Carol Kimutai, managing editor of digital at Standard Group Limited in Kenya, referenced the Frank Sinatra song when she said that the motto of Standard was they “did it their way.”

“We’ve had interesting lessons along the way, and it’s been a journey of learning we started in 2020,” she said.

Kimutai joined Dr. Anderson Uvie-Emegbo of China International Europe Business School in an INMA members-only Webinar on Thursday, expanding the theme of expanding news subscribers in Africa by offering a case study.

In 2019, the team made a strategic decision to implement a business transformation project to make Standard Group a fully digital-first multimedia operation. They realised the traditional business model was no longer working, and transformation was necessary to be a sustainable business.

Carol Kimutai of The Standard Group shared the transformation and lessons learned by her team.
Carol Kimutai of The Standard Group shared the transformation and lessons learned by her team.

This was precipitated by the fact that the government of Kenya, then the Standard’s largest advertising client, cut their spend and opted to publish their own inserts. In addition, they were very slow in paying.

In March of 2020, the group changed their office layout and way of working, with everyone seated together in an open-plan office spread over three floors, all open to each other.

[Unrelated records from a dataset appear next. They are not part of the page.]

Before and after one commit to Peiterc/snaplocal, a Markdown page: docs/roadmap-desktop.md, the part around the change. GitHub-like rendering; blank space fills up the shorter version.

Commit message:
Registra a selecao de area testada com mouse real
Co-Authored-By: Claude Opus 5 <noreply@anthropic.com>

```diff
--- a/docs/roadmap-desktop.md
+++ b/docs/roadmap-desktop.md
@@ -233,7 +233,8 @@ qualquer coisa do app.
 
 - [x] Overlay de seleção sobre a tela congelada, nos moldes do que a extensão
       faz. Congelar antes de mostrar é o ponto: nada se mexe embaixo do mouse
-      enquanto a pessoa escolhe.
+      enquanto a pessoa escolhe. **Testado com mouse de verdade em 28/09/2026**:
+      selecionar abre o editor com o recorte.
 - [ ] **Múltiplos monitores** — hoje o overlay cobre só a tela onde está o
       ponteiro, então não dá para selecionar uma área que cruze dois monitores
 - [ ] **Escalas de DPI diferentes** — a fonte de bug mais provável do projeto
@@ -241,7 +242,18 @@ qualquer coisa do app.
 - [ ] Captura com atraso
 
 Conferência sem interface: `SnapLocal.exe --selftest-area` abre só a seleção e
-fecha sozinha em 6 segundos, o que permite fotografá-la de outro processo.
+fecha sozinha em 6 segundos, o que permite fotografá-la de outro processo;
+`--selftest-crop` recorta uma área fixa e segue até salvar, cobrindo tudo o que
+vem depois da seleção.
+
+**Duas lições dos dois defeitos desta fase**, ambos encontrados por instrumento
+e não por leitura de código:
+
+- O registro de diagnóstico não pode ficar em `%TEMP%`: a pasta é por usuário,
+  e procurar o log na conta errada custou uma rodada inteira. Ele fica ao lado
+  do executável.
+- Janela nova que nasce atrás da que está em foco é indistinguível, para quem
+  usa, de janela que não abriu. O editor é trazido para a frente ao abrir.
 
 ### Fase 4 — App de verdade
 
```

“Business transformation was basically mindshift and culture change,” Kimutai said. “This is an organisational-wide agenda that starts from the shareholders right through the board, ExCo, ManCo, staff, and clients. It involved reorganising our operations, and it also involved a new strategy, a change of roles and change of titles, new workflows, new technology, new products and most importantly, a new culture.”

The Standard Group in Kenya shared the story of its transformation to reader revenue model.
The Standard Group in Kenya shared the story of its transformation to reader revenue model.

Let’s talk about reader revenue

Kimutai shared the building blocks of reader revenue. The team studied a lot of other media brands, keeping content at the centre of their operations.

The rule of thumb at Standard is that all stories go digital-first, supported by social media. One of the biggest facets of the transformation was the new role of data scientists, who track the numbers in reader revenue and all the data accumulated from readers.

“That information is very important because it’s the link between editorial teams and content,” Kimutai said. “If we review our videos, we know the types of videos that do well and on which platforms. They tell us, and then we produce more of that content.”

Customer insights is another new role introduced during the transformation.

“Before we build any new product, before we tweak any product that we have in-house, we get consumer insights and we understand what the consumer behaviours are. And that is what informs our content strategy.”

Next, they added a reader revenue manager, whose role it is to develop ways to monetise the content. He works closely with the digital tech team and customer service to understand the customers and their needs.

The Standard Group's building blocks of reader revenue include content, data, and customer support.
The Standard Group's building blocks of reader revenue include content, data, and customer support.

The digital tech team works closely with UI/UX experts to understand the user journey experience on the Standard Web site, as well as data scientists.

“Data is at the core of our operations,” Kimutai said. “You’re going to see how we changed our pricing over time, how we started by changing how many articles people could access.”

She shared details on specific actions the team took on this:

  • Introduced a log-in requirement across the entire Web site, requiring readers to create an account to access both free and premium content.

  • Introduced a soft paywall using a metred approach that asked readers to pay after reading 15 articles; later this was reduced to 10 articles.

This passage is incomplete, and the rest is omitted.